Posted by Carrot on July 31, 2011 | 1 Comment
A wet race and Jenson Button wins, you’re so shocked aren’t you? Ayrton Senna, Rubens Barrichello and most famously Michael Schumacher have all been dubbed ‘Rain Master’ by the press, Button’s long overdue. It was an exciting race this afternoon, with five drivers looking like they could come through and win during the race depending on pace and strategy decisions at the time.
Ultimately the 2009 World Champion took the victory after managing his tyre war and going wheel to wheel with his team mate, Lewis Hamilton. This was Button’s fourth win for McLaren and all have come in rain affected races. His skill in such conditions is the benchmark for the rest of the grid. Hamilton had an unfortunate race but walked away with a decent result considering what happened. A gamble to change onto intermediate tyres and a penalty dropped him down the order. That was great for the audience though as we got to watch him overtake Felipe Massa and Mark Webber to gain fourth overall. I must say that I agree with the penalty that was given because of the precedent it sets, luckily there was no accident today but there could have been a big shunt very easily. Today’s penalty makes it easier for the stewards to punish dangerous manoeuvres in future.
Quietly, while no-one was looking and everyone else was squabbling and trying to be clever with strategy, Sebastian Vettel cruised home in second place. Germany was his worst weekend of the year, this week was one of his standard races this season. Importantly he can now afford to finish third at every race for the rest of the season and still win the championship, even if his closest rival (Mark Webber) wins every race for the rest of the season. Speaking of Mark Webber, it was a good drive for him today.

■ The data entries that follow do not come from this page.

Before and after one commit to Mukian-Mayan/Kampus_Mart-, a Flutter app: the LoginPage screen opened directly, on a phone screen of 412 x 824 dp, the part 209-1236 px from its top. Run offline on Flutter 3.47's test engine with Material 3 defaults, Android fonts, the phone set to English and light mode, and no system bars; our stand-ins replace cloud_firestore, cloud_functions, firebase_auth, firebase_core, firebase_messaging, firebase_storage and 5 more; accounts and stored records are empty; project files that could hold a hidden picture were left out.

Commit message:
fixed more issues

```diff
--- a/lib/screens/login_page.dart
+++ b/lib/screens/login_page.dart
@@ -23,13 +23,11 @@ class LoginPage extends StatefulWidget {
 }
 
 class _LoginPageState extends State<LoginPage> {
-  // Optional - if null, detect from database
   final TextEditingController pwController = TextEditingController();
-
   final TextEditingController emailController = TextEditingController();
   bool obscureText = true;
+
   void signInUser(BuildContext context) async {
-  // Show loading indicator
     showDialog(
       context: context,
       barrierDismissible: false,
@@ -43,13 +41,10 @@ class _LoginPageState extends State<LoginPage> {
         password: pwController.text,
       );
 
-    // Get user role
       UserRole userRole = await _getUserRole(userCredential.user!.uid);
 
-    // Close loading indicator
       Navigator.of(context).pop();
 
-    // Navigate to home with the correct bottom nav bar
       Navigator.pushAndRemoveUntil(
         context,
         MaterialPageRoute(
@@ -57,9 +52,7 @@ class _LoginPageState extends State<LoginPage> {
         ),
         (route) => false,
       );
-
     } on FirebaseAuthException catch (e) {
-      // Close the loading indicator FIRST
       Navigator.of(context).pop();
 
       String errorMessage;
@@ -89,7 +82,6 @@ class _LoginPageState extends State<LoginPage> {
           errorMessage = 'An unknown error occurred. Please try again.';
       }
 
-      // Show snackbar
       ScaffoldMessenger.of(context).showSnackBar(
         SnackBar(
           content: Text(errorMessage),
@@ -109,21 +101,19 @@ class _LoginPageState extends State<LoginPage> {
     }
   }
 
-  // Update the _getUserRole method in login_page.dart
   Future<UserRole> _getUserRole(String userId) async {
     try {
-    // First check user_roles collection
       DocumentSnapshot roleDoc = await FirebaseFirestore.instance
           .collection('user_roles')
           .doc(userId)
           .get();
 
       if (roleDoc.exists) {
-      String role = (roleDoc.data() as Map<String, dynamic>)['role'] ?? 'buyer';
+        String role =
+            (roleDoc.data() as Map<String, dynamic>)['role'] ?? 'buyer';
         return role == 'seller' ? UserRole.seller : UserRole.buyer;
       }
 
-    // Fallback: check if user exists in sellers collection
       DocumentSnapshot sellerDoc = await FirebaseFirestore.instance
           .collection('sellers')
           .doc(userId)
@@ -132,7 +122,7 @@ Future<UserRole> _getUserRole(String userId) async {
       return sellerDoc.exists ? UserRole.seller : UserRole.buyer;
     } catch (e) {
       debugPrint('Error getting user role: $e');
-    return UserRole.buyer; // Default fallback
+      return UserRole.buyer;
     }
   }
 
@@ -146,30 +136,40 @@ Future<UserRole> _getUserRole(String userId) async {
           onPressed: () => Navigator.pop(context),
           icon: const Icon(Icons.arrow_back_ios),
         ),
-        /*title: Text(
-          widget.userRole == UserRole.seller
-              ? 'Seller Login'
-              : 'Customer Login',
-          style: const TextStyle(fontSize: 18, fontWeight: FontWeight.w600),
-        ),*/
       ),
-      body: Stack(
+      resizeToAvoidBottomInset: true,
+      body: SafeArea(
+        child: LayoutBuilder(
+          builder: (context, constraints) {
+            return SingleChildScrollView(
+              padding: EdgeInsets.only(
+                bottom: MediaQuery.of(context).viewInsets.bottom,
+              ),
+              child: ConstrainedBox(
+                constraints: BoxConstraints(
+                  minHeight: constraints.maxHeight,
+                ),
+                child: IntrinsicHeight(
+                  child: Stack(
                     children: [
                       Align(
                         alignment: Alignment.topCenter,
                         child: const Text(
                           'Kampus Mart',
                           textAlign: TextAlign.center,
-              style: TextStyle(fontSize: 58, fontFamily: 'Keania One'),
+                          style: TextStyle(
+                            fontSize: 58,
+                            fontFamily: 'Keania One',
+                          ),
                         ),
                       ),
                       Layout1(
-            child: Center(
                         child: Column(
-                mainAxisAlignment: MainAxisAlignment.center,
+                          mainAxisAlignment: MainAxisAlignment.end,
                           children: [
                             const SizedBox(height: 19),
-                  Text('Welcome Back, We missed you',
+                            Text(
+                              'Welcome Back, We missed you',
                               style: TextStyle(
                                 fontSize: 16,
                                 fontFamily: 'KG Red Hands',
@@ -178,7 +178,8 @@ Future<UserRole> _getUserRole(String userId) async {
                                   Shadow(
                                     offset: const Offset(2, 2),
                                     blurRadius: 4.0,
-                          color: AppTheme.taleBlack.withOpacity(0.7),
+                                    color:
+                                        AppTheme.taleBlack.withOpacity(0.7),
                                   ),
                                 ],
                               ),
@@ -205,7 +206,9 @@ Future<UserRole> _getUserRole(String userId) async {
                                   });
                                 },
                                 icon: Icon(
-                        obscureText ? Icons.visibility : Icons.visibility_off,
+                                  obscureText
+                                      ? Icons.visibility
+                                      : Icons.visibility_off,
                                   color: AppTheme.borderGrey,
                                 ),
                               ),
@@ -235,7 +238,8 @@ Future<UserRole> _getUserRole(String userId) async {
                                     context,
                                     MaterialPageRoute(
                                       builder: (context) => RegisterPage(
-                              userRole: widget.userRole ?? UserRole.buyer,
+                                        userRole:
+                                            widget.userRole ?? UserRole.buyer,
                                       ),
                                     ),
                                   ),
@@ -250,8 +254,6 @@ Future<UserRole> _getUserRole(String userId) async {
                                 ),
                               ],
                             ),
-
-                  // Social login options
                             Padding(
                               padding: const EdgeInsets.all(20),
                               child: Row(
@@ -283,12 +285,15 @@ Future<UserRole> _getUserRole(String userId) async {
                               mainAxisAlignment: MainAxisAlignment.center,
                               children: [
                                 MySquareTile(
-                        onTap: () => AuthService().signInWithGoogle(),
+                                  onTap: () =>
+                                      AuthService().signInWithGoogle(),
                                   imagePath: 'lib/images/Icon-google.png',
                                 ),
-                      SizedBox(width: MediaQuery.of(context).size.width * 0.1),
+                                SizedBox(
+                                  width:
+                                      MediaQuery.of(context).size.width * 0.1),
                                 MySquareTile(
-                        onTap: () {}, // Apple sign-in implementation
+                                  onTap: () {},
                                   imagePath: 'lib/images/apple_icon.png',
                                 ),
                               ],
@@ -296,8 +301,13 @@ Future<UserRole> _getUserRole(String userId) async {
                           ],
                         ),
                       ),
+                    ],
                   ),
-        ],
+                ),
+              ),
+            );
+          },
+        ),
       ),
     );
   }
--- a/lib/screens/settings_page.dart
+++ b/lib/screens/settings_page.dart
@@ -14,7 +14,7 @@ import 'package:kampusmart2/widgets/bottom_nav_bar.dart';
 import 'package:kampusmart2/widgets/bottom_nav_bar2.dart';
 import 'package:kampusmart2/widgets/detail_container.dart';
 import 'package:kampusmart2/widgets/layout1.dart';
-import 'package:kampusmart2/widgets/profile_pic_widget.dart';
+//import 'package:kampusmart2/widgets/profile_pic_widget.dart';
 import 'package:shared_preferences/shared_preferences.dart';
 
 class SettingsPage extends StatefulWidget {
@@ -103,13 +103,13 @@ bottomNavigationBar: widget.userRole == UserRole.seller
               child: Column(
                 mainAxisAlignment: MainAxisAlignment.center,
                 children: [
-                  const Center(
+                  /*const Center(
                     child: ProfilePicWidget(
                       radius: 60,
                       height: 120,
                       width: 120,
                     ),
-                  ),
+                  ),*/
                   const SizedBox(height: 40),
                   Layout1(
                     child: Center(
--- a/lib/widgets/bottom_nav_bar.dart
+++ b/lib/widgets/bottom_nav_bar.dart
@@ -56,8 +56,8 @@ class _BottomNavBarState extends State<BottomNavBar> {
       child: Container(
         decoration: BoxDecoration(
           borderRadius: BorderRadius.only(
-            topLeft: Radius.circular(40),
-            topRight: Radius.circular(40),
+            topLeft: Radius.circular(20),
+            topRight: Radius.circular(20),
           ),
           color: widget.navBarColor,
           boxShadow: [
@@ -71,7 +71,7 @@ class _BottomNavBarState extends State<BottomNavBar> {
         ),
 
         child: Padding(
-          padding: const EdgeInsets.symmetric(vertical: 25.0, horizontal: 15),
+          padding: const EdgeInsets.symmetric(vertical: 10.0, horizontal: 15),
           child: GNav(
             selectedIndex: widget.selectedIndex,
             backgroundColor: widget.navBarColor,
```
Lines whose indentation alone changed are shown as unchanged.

Mechanical problems in qualifying meant he ended up in sixth but he was able to drive through his competitors during the race, being faster than Vettel at points, before losing fourth to Hamilton in the closing stages.
Over at the Scuderia. Fernando Alonso had a great run after a poor start and early mistakes. Though without those errors he’d have been in the running for the victory today and at least pushed Vettel down to third. In the other car Felipe Massa had an uninspiring run to sixth place. It just seems that Massa’s given up on fighting for the top results, as was clearly shown when he let Alonso breeze past him after the Spaniard ran off the track in the first half of the race. Even with Luca di Montezemolo saying he’ll definitely be with the team next year, if another promising driver appears on the market I’d expect the Brazilian’s seat to be in jeopardy.

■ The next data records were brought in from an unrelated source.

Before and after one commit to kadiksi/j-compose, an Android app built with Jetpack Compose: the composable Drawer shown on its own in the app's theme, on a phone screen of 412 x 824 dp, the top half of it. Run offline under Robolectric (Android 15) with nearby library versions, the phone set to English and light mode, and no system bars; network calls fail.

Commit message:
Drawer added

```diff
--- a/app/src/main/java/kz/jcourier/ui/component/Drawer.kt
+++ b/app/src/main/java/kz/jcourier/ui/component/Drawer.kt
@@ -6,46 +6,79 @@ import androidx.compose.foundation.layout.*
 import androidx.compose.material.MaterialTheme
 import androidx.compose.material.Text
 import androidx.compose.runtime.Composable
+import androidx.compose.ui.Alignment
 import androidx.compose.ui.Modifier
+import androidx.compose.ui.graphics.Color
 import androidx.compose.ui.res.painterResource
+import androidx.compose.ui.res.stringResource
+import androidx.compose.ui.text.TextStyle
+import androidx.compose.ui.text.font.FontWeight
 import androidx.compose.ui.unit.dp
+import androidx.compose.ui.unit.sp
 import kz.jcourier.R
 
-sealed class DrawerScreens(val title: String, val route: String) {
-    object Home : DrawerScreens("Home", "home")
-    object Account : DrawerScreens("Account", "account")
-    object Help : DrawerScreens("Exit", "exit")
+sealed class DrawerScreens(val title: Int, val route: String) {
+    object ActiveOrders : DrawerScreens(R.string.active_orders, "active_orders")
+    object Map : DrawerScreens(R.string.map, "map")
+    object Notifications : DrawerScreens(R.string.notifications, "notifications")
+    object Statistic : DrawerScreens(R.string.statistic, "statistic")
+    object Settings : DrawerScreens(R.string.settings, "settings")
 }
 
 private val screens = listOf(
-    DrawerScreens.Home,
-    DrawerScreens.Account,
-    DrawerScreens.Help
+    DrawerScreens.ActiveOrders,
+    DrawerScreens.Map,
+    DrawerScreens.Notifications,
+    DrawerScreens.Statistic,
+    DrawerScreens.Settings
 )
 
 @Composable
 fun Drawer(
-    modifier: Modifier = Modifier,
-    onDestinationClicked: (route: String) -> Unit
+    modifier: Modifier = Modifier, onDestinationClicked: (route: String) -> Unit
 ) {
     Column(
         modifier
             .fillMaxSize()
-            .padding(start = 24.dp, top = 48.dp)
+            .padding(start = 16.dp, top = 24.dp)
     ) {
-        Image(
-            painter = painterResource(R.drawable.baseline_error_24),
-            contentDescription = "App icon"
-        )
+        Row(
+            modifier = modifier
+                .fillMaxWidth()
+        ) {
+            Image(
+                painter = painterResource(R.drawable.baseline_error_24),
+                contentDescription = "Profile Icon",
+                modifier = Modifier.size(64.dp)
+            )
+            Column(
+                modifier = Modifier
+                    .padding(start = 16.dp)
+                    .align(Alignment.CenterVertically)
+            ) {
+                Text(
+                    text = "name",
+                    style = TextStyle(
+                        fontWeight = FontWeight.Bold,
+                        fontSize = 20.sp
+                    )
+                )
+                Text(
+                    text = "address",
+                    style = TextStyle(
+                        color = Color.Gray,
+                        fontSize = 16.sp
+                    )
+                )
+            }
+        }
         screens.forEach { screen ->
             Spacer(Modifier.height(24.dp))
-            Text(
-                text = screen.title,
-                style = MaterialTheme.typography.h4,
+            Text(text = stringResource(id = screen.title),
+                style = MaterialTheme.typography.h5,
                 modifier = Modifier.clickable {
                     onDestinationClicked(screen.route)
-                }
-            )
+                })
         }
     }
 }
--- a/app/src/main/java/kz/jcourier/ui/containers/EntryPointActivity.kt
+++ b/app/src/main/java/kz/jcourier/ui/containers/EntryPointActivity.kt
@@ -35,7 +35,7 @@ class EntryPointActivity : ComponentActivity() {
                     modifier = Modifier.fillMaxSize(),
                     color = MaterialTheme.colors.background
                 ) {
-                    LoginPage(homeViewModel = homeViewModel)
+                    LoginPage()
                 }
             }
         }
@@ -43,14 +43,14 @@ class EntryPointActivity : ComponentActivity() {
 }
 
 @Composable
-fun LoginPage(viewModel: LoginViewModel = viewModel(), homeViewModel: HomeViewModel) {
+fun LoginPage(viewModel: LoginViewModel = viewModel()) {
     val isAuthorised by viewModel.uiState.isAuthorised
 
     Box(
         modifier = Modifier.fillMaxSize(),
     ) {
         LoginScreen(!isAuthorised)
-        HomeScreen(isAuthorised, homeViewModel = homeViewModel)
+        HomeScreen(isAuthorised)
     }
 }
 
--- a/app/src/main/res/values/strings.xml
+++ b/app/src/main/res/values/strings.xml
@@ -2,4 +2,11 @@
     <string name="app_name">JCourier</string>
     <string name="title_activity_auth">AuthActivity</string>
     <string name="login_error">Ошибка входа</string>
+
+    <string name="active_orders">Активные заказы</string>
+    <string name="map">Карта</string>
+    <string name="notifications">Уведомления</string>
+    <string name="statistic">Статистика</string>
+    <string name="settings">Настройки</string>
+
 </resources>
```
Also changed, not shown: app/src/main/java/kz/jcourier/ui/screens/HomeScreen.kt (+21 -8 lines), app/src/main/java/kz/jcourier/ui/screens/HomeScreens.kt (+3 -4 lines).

Elsewhere in the points it was good race for Force India’s Paul di Resta, even though he had to run off the track to avoid Hamilton. The Scot put recent disappointing races behind him to score well and come level with other promising rookie Sergio Perez. There were points for both Toro Rosso drivers today, with Sebastien Buemi coming in eighth ahead of Jaime Alguersuari in tenth. The team will need to keep this continuous points scoring going to keep in touch with Force India in the standings who have a faster car but more fragile race form. The only other points scorer was Nico Rosberg who brought the Mercedes GP home in ninth. Michael Schumacher’s retirement and Rosberg following a Force India and a Toro Rosso home will be extremely disappointing for the German constructor who were hoping to be challenging the top three this year.
The podium today represented the current form in F1, there are three teams and realistically five drivers that could win the remaining races. McLaren and Ferrari seem to have had excellent development in the last few races. This puts Red Bull under pressure as not only could one team challenge them for the titles if the last half of the season goes there way, but the other team could be taking points away from the current World Champions as well.
A couple of shocking incidents today, the most weird being Jerome d’Ambrosio apparently trying to reverse into his pit box. With mechanics and team personnel out in the pit lane that incident could have very easily turned into a nasty incident, and for no real reason. Virgin are running so far back I don’t think running to limit that much is required for them, they aren’t going to lose a race victory by a couple of seconds. Had it been a couple of years ago, d’Ambrosio could have easily hit a refuelling rig and the consequences of that don’t bear thinking about. The other incident was an explosion in Nick Heidfeld’s car that actually hit a marshal. When watching the race live I thought that it was one of the KERS battery packs that had exploded and subsequent investigations seem to confirm that with an engine problem being the primary cause of it overheating to that point. The big concern here is that flying shrapnel after a car’s come to a stop is not something the marshals are expecting or should have to deal with. I wouldn’t be surprised if the FIA are having words with Renault about the incident during the summer break.
We now have the summer break, a mandatory factory shut down by all teams to allow their staff some time off. We return to racing at Spa on the 28th of August. Spa’s the ultimate F1 track in my opinion and racing has always been close there. The rules changes this year have really spiced up some races traditionally considered boring, can you imagine what it’ll do to Spa? We won’t be going quiet here, we have the mid-season review of all teams and all the latest news as usual. It’s a month away, but worth waiting for.